Stopping visits a “gut punch” for the elderly

Visits by wardens to thousands of pensioners’ homes in the East Riding look set to stop within months, despite protests.

East Riding Council has carried out a £223,000 upgrade of Lifeline warning systems installed in homes across the area, and says they can now be remotely tested. Concerns have been raised about the impact on elderly people, especially those on their own, some of whom will lose their only social contact.

The council says those affected have been directed to Age UK, which runs a befriending service. It has launched a four-week consultation, and says because of vacancies, job losses will be the equivalent of two full-time jobs.

Hide Ad
Hide Ad

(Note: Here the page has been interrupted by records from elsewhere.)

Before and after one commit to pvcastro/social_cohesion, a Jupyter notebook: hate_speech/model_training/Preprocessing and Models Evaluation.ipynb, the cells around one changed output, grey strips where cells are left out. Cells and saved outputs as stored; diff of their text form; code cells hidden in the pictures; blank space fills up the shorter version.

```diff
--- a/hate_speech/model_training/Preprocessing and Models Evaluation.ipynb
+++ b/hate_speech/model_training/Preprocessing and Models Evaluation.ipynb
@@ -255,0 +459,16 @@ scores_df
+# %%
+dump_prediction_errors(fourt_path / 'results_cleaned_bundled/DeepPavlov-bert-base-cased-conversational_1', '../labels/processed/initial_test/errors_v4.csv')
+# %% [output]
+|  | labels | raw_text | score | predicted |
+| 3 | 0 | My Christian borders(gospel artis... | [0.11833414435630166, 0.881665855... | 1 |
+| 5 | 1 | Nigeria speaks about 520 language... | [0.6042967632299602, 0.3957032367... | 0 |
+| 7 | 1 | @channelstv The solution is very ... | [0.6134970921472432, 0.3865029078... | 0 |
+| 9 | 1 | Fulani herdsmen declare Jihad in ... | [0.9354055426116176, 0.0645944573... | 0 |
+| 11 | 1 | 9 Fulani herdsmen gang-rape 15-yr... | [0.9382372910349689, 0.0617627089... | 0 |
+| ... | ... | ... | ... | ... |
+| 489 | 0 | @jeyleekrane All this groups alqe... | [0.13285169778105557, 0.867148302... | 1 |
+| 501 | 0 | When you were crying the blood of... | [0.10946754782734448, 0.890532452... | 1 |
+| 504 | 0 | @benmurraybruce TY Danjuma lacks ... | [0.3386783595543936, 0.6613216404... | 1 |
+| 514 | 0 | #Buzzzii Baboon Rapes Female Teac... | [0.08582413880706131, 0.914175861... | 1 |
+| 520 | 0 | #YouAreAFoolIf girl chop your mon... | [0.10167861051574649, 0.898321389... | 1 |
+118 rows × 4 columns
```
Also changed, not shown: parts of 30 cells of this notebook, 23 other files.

Campaigner Mick Pilling, who lives on the Pasture Lane estate in Bridlington, and got his monthly visit from a warden yesterday, said: “The wardens also checked smoke alarms and saw if people were alright. The lady next door has MS and she’s frightened to death there will be a fire at home. This is a gut punch for every person on this system. The lifeline we believe is the actual physical contact of people coming to their home. It’s all money-orientated now, it’s all about how much can we save and how many jobs can we get rid of - this is today’s Britain.”

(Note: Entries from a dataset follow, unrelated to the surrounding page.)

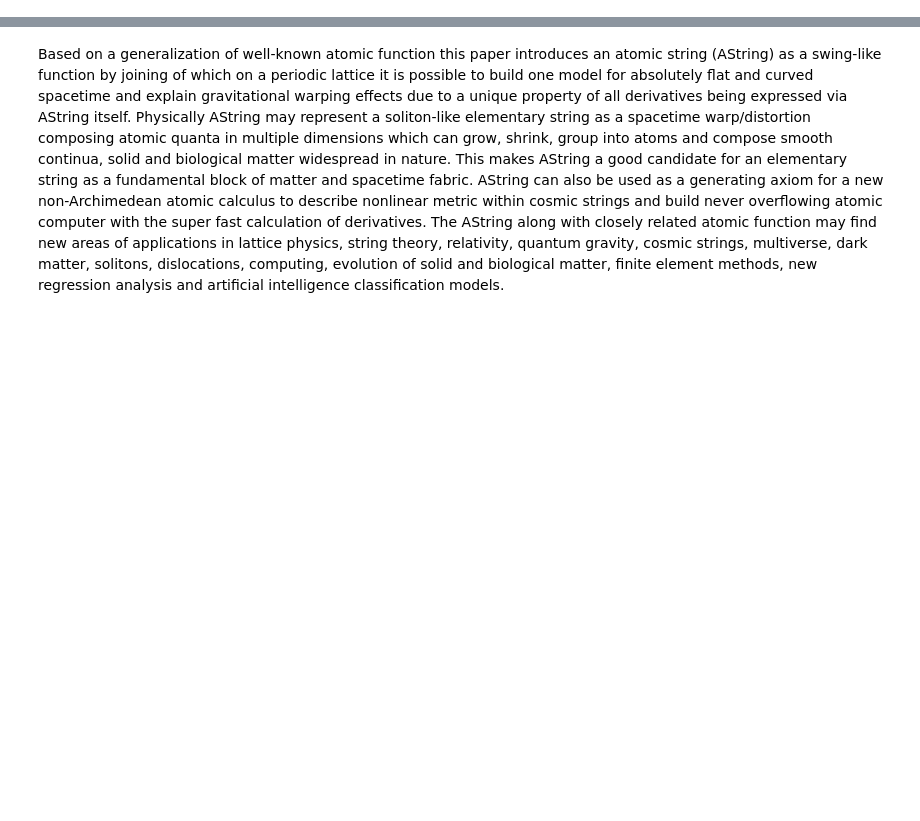
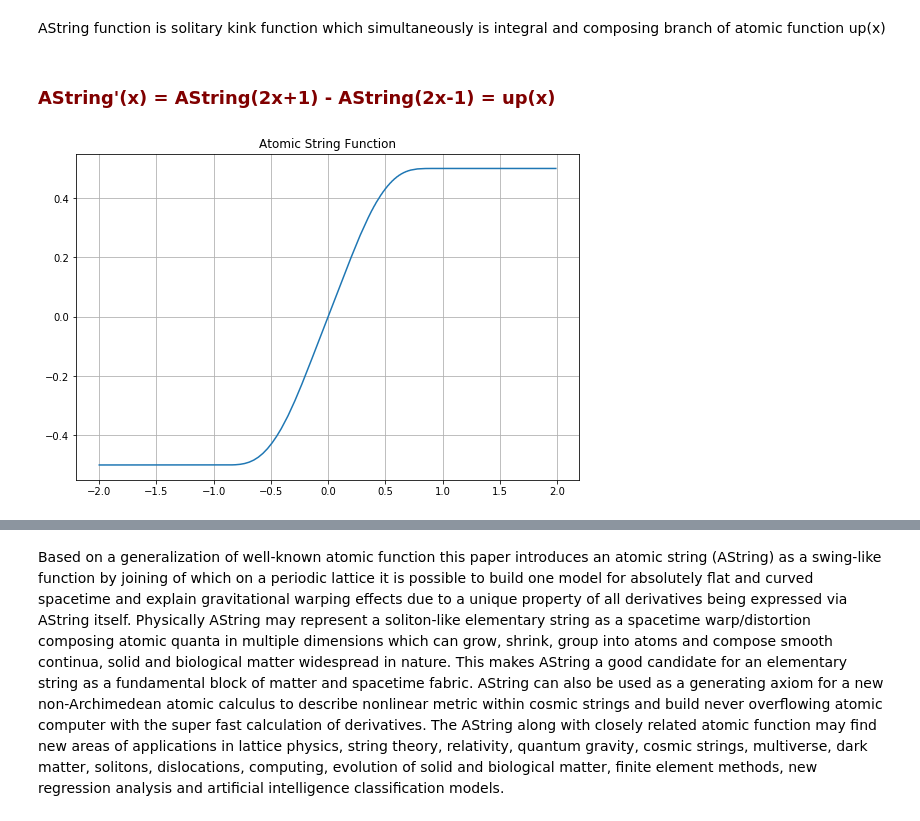
Before and after one commit to SolitonScientific/AtomicString, a Jupyter notebook: AtomicString1.ipynb, the cells around one changed output, grey strips where cells are left out. Drawn from its saved outputs; the diff is of its cells as text; code cells hidden in the pictures; blank space fills up the shorter version.

```diff
--- a/AtomicString1.ipynb
+++ b/AtomicString1.ipynb
@@ -8,0 +88,44 @@ Atomic String is introduced by the author, Professor Sergei Yu. Eremenko (https:
+# %% [markdown]
+AString function is solitary kink function which simultaneously is integral and composing branch of atomic function up(x)
+# %% [markdown]
+### <font color=maroon>AString'(x) = AString(2x+1) - AString(2x-1) = up(x)</font>
+# %%
+############### Atomic String #############
+def AString1(x: float) -> float:
+    res = 1 * (upulse(x/2.0 - 0.5) - 0.5)
+    return res
+
+############### Atomic String Pulse with width, shift and scale #############
+def AStringPulse(t: float, a = 1., b = 0., c = 1., d = 0.) -> float:
+    x = (t - b)/a
+    if (x < -1):
+        res = -0.5
+    elif (x > 1):
+        res = 0.5
+    else:
+        res = AString1(x)
+    res = d + res * c
+    return res
+
+###### Atomic String Applied to list with width, shift and scale #############
+def AString(x: list, a = 1., b = 0., c = 1., d = 0.) -> list:
+    res = []
+    for i in range(len(x)):
+        res.append(AStringPulse(x[i], a, b, c, d))
+        #res[i] = AStringPulse(x[i], a, b, c)
+    return res
+
+###### Summation of two lists #############
+def Sum(x1: list, x2: list) -> list:
+    res = []
+    for i in range(len(x1)):
+       res.append(x1[i] + x2[i])
+    return res
+# %%
+x = np.arange(-2.0, 2.0, 0.01)
+pl.title('Atomic String Function')
+pl.plot(x, AString(x, 1.0, 0, 1, 0), label='Atomic String')
+pl.grid(True)
+pl.show()
+# %% [output]
+[figure, added]
```
Also changed, not shown: parts of 106 cells of this notebook, 21 other files.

The council says night-time standby cover will be replaced by a fully-staffed awake service between 10pm and 6am, seven days a week. The move will save £300,000.

Head of business management Lauraine Walker stressed the changes would not affect those in sheltered accommodation. She said: “We need to ensure that the services the council offer are fit for the future, are what people want, that the meet people’s needs and that we have the right staff available at the right times to deliver the service.” The council says increasing pressure on budgets from a growing ageing population means services need to be efficient - and cost a similar amount to the independent sector.